This is not unusual. When Microsoft released SP3 last May it warned users that they wouldn't be able to downgrade from IE7 to IE6 without uninstalling the service pack.
The issue arises only under a specific set of circumstances. It only affects XP users who installed beta 1 of IE 8 (issued in March) and then XP SP 3 (issued in May). That's the scenario as described by Jane Maliouta, a Microsoft program manager, on the IE Blog.
In that situation, a dialog box pops up alerting the user that a service pack was installed after the installation of beta 1, and if they continue it becomes permanent. That may sound dire, but your system can be upgraded in the future. "You will still be able to upgrade to later IE8 builds as they become available, but you won't be able to uninstall them," Maliouta wrote on the blog post.
She recommended that users instead first uninstall Windows XP SP3, then uninstall IE8 Beta 1, then reinstall XP SP3 and finally, IE8 Beta 2. That could translate into a few hours of reboots given many updates and fixes have been issued for XP since SP3 shipped.
Directions on Microsoft analyst Matt Rosoff said the hassle for users is a result of the legacy of ties between IE and the operating system. "While you can have a philosophical argument about putting an application in the OS, there are still a lot of low-level hooks between the two," he told InternetNews.com. "They increased that with IE 7 because IE 6 was notoriously insecure. So this is one of those things where they are trying to do what's right and you got some lock in."

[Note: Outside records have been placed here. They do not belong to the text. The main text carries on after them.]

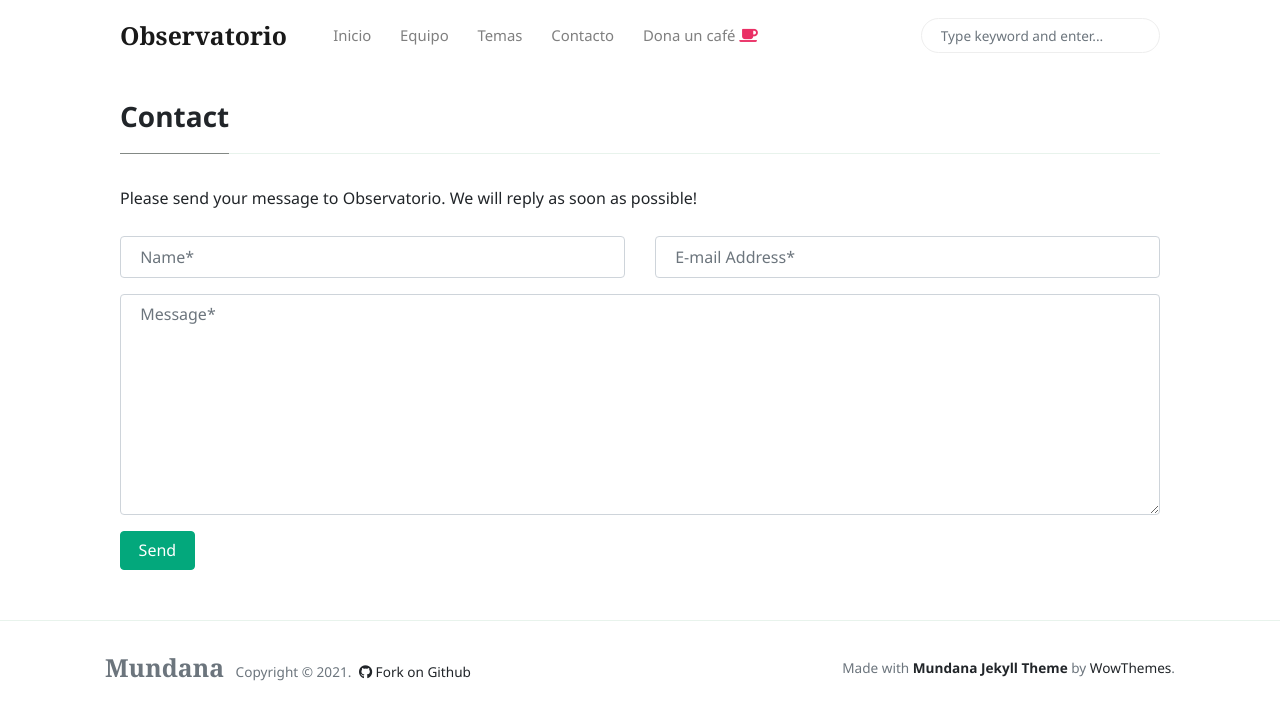
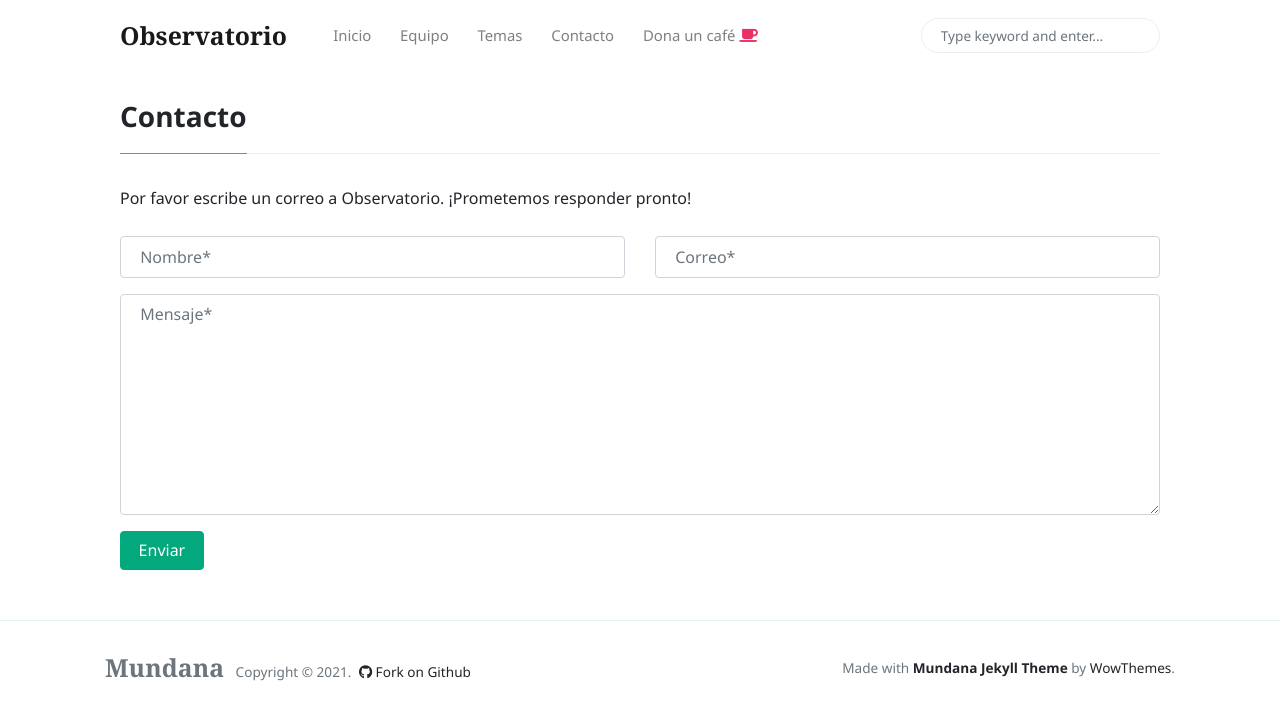
Before and after one commit to Alex-writes-something/observatorio.github.io, a Jekyll site: the page built from _pages/contact.md, in a window 1280 px wide. Shown: the top 720 px of the page. Built offline with Jekyll 4.4.1, drawn with Linux system fonts in a browser that asks for light colours; nearby versions of some CDN libraries.

Commit message:
Versión en español

```diff
--- a/_pages/contact.md
+++ b/_pages/contact.md
@@ -1,18 +1,18 @@
 ---
-title: "Contact"
+title: "Contacto"
 permalink: "/contact.html"
 ---
 
 <form action="https://formspree.io/{{site.email}}" method="POST">
-<p class="mb-4">Please send your message to {{site.name}}. We will reply as soon as possible!</p>
+<p class="mb-4">Por favor escribe un correo a {{site.name}}. ¡Prometemos responder pronto!</p>
 <div class="form-group row">
 <div class="col-md-6">
-<input class="form-control" type="text" name="name" placeholder="Name*" required>
+<input class="form-control" type="text" name="name" placeholder="Nombre*" required>
 </div>
 <div class="col-md-6">
-<input class="form-control" type="email" name="_replyto" placeholder="E-mail Address*" required>
+<input class="form-control" type="email" name="_replyto" placeholder="Correo*" required>
 </div>
 </div>
-<textarea rows="8" class="form-control mb-3" name="message" placeholder="Message*" required></textarea>
-<input class="btn btn-success" type="submit" value="Send">
+<textarea rows="8" class="form-control mb-3" name="message" placeholder="Mensaje*" required></textarea>
+<input class="btn btn-success" type="submit" value="Enviar">
 </form>
```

Windows Vista users aren't getting off easy, either. IE8 Beta 2 will automatically uninstall Beta 1 on an XP machine before installing itself, but for Vista users, they have to manually uninstall Beta 1 before they can install the second Beta.
Installing IE 8 Beta 2 on Vista requires several files be updated, so installing the new browser will require some updates to the system anyway. The IE 8 installer will perform a check to verify these files are present, and if not, the install will stop.